» **About this task**
For each line of the data that includes the word "where", copy the line.

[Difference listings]
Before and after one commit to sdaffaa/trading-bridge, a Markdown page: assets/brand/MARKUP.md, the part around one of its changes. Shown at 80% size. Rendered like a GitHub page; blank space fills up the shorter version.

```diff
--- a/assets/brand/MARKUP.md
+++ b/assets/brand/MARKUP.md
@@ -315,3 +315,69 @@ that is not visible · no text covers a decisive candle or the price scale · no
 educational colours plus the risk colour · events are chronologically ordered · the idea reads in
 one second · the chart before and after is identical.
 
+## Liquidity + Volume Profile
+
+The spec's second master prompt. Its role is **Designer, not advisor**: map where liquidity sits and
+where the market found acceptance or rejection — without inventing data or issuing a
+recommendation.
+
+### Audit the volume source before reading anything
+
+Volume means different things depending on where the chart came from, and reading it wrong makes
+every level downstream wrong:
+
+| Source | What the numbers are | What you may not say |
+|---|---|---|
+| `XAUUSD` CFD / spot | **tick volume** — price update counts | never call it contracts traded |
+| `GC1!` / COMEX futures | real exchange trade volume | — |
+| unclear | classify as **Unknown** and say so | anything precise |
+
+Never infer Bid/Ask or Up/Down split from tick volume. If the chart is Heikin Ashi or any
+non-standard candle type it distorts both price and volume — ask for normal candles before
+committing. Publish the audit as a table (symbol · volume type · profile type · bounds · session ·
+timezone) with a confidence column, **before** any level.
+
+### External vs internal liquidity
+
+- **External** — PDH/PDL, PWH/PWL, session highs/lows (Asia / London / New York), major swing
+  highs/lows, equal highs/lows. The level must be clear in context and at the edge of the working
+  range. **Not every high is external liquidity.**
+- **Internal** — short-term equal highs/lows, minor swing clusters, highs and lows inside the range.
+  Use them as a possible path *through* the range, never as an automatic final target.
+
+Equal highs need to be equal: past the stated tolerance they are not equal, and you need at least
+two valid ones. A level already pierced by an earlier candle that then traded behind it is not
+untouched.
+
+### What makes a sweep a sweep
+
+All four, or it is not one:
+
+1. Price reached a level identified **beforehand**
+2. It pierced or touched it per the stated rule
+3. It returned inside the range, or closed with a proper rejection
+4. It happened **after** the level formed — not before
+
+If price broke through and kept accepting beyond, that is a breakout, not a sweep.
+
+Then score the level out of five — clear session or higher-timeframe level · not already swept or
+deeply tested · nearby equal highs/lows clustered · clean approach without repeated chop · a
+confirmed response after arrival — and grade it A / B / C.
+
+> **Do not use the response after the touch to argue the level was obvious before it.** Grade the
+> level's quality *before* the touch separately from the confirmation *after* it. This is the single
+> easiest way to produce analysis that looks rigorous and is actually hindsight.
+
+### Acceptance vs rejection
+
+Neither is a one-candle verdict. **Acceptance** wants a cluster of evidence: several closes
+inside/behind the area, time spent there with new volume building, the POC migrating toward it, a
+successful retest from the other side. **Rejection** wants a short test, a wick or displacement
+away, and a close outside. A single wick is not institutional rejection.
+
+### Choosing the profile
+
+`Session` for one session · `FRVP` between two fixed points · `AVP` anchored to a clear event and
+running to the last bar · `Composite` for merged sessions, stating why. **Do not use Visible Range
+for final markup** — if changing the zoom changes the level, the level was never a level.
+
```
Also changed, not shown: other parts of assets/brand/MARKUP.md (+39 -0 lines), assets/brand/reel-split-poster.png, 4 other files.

» **Solution**
+The spec's second master prompt. Its role is **Designer, not advisor**: map where liquidity sits and
+where the market found acceptance or rejection — without inventing data or issuing a
+Volume means different things depending on where the chart came from, and reading it wrong makes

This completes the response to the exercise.